Write the full listing out again, word for word, but omit the pictures.
--- START ---
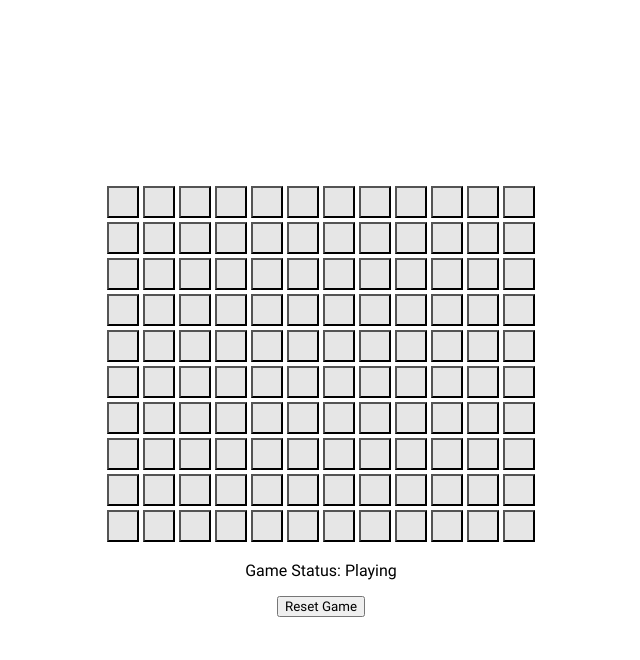
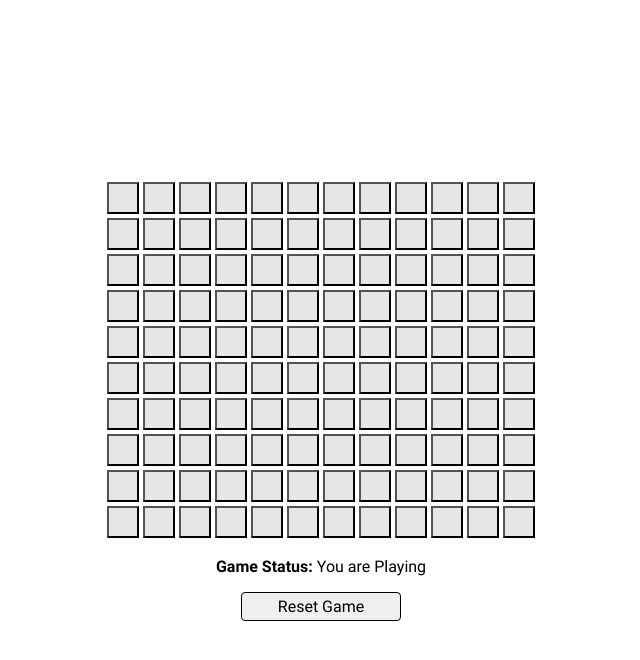
Before and after one commit to panglat/-code-challenge-minesweeper, a React (Create React App) app: page / in a window 1280 px wide. Both pictures are taken after a click on the button "Save". Shown: the top 660 px of the page, without its empty margins (319-959 px from the left). Built offline with nearby package versions, Linux system fonts and the light colour scheme.

Commit message:
Style game status

```diff
--- a/src/components/app-components/GameStatus/index.tsx
+++ b/src/components/app-components/GameStatus/index.tsx
@@ -10,16 +10,16 @@ const GameStatus: React.FC = () => {
   const gameStatus = useSelector(gameStatusSelector);
   return (
     <div className="game-status">
-      <p>
-        Game Status:{' '}
+      <p className="game-status__paragraph">
+        <strong>Game Status: </strong>
         {gameStatus === GameStatusEnum.Playing
-          ? 'Playing'
+          ? 'You are Playing'
           : gameStatus === GameStatusEnum.Won
-          ? 'Won'
-          : 'Lost'}{' '}
+          ? 'You have WON 🥳'
+          : 'You have LOST 😢'}
       </p>
       <Link to="/">
-        <button>Reset Game</button>
+        <button className="game-status__button">Reset Game</button>
       </Link>
     </div>
   );
--- a/src/components/app-components/GameStatus/styles.scss
+++ b/src/components/app-components/GameStatus/styles.scss
@@ -1,3 +1,17 @@
+@import 'global-styles/globals.scss';
+
 .game-status {
   text-align: center;
+
+  &__paragraph {
+    font-size: 1rem;
+  }
+
+  &__button {
+    width: 10rem;
+    border: 1px solid;
+    border-radius: 0.25rem;
+    padding: 0.25em 0.25em;
+    font-size: 1rem;
+  }
 }
```
Also changed, not shown: 1 other file (tests, documents, lock files or other folders).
--- END ---
### Result
Before and after one commit to panglat/-code-challenge-minesweeper, a React (Create React App) app: page / in a window 1280 px wide. Both pictures are taken after a click on the button "Save". Shown: the top 660 px of the page, without its empty margins (319-959 px from the left). Built offline with nearby package versions, Linux system fonts and the light colour scheme.

Commit message:
Style game status

```diff
--- a/src/components/app-components/GameStatus/index.tsx
+++ b/src/components/app-components/GameStatus/index.tsx
@@ -10,16 +10,16 @@ const GameStatus: React.FC = () => {
   const gameStatus = useSelector(gameStatusSelector);
   return (
     <div className="game-status">
-      <p>
-        Game Status:{' '}
+      <p className="game-status__paragraph">
+        <strong>Game Status: </strong>
         {gameStatus === GameStatusEnum.Playing
-          ? 'Playing'
+          ? 'You are Playing'
           : gameStatus === GameStatusEnum.Won
-          ? 'Won'
-          : 'Lost'}{' '}
+          ? 'You have WON 🥳'
+          : 'You have LOST 😢'}
       </p>
       <Link to="/">
-        <button>Reset Game</button>
+        <button className="game-status__button">Reset Game</button>
       </Link>
     </div>
   );
--- a/src/components/app-components/GameStatus/styles.scss
+++ b/src/components/app-components/GameStatus/styles.scss
@@ -1,3 +1,17 @@
+@import 'global-styles/globals.scss';
+
 .game-status {
   text-align: center;
+
+  &__paragraph {
+    font-size: 1rem;
+  }
+
+  &__button {
+    width: 10rem;
+    border: 1px solid;
+    border-radius: 0.25rem;
+    padding: 0.25em 0.25em;
+    font-size: 1rem;
+  }
 }
```
Also changed, not shown: 1 other file (tests, documents, lock files or other folders).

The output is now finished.